If you download the Fire TV SDK it exposes Game Controller and Notification classes. If there is interest I can post some Object Pascal wrappers for those later on.

 

Where is StringToJString and StrToNSStr in XE6?

The useful helper routines StringToJString and StrToNSStr (and other associated ones) moved between XE5 and XE6. In XE6 you can find them in the units Androidapi.Helpers and Macapi.Helpers respectively. But how to find other useful methods? I’ll tell you what I do: Use Windows Search.

You want to go to Indexing Options to set Windows Search up to be useful.

Windows Search Indexing Options

First select Modify and browse to the Source folder and add it to the list of indexed locations. I like to add the source folder as a favorite in Explorer too, to make it easier to get back there.

C:\Program Files (x86)\Embarcadero\Studio\14.0\source

Next click Advanced and go to the File Types tab and select .PAS file and any other file types you would like to have indexed, and change them to Index Properties and File Contents. It uses the plain text filter, which in my experience is good enough, and your only option (without installing a new one).

Indexing Options - Advanced - File Types
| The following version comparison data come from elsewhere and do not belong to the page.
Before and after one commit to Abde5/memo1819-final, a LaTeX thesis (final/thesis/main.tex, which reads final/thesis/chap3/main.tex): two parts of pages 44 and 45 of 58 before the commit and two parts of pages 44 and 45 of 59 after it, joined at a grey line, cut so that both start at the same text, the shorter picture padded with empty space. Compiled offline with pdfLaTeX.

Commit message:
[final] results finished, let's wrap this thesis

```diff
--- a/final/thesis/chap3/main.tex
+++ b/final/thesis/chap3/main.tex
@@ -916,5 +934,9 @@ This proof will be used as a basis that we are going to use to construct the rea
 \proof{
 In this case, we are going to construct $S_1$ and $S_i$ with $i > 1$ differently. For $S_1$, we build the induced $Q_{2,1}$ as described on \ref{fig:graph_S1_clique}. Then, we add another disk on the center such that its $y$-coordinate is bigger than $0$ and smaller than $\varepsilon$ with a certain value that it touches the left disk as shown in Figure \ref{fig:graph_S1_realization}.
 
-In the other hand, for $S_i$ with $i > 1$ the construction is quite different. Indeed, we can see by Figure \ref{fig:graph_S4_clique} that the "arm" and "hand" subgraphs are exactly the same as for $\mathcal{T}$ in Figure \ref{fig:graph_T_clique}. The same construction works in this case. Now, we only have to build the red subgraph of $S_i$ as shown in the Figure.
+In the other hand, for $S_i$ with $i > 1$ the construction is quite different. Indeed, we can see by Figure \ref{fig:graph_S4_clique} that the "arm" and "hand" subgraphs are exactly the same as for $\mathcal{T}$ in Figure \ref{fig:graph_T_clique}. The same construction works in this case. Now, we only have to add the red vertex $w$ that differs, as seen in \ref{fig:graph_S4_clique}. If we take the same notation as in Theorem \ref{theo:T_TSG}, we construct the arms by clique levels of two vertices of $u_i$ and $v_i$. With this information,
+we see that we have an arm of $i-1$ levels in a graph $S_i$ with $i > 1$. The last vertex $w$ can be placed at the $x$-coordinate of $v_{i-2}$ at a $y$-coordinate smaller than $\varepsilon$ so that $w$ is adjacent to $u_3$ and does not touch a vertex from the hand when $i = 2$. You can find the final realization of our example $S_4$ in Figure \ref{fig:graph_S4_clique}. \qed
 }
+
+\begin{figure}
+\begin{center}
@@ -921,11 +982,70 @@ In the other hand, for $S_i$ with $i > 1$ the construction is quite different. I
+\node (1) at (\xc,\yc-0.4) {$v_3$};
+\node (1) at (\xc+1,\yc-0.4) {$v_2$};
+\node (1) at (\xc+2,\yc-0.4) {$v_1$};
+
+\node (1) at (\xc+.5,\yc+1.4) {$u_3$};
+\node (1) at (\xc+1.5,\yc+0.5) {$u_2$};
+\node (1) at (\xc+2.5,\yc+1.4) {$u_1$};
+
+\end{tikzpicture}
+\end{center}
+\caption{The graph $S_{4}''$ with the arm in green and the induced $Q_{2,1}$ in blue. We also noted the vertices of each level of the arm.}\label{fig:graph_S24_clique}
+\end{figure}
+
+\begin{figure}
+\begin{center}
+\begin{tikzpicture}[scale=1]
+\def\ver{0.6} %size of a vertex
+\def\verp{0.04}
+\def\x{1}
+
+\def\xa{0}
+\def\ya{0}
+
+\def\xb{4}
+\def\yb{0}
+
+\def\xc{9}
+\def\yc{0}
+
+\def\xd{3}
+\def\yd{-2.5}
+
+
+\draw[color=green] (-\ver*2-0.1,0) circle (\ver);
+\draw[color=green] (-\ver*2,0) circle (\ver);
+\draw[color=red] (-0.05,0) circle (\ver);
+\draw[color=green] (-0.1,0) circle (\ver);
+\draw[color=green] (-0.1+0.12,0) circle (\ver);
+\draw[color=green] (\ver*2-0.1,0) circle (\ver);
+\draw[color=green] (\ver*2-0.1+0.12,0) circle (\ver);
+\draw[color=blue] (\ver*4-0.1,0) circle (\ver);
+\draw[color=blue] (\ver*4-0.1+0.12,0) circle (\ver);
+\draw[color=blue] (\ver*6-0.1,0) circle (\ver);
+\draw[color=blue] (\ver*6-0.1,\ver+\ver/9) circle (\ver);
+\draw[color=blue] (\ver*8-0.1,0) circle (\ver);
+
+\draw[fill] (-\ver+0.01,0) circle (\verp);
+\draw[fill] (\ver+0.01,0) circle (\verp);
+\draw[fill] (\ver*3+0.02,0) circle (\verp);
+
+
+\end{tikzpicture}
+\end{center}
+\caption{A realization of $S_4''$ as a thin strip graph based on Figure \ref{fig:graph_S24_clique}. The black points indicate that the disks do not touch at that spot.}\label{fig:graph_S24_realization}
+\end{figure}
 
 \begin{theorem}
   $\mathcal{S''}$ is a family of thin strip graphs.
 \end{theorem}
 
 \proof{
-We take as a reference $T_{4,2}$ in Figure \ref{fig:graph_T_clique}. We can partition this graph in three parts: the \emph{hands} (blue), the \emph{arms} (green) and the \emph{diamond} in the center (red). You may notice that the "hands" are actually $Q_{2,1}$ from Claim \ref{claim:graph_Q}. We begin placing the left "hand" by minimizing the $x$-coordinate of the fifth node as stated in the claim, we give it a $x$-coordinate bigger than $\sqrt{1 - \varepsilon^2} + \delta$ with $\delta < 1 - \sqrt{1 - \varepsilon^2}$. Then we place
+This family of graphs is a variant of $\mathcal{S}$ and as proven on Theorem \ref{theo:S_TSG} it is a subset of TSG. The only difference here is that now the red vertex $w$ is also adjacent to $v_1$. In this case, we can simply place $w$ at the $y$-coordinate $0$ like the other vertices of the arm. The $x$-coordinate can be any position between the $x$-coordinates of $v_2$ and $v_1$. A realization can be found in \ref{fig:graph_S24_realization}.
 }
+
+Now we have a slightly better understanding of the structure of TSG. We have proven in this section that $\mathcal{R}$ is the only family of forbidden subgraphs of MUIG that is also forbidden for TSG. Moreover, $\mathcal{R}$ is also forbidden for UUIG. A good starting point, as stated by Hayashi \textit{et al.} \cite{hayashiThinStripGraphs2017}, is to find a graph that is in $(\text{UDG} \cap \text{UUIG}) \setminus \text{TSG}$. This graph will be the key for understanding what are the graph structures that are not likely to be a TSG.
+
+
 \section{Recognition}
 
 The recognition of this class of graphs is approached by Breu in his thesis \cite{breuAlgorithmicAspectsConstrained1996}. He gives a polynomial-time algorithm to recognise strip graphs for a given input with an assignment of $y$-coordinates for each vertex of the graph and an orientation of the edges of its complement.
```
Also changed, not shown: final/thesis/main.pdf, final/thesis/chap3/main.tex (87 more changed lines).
It takes a bit for the index to rebuild, but after that you can quickly search all of the XE6 source to find APIs, Helper Methods or any number of other useful code to aid in your development process. This is where that favorite to the source folder is helpful. Either search from the root of the source folder, or browse into a subfolder to only search specific source files.

There are other indexed searching utilities, and I’ve used many of them in the past. The advantage of Windows Search (probably it’s only advantage) is that it is built in and already running.

BlueTooth Remote Control Car

How to use BlueTooth is one of the most common requests with Delphi. During our Devices and Gadgets webinar David I. showed how to browse paired BlueTooth devices and connect to them.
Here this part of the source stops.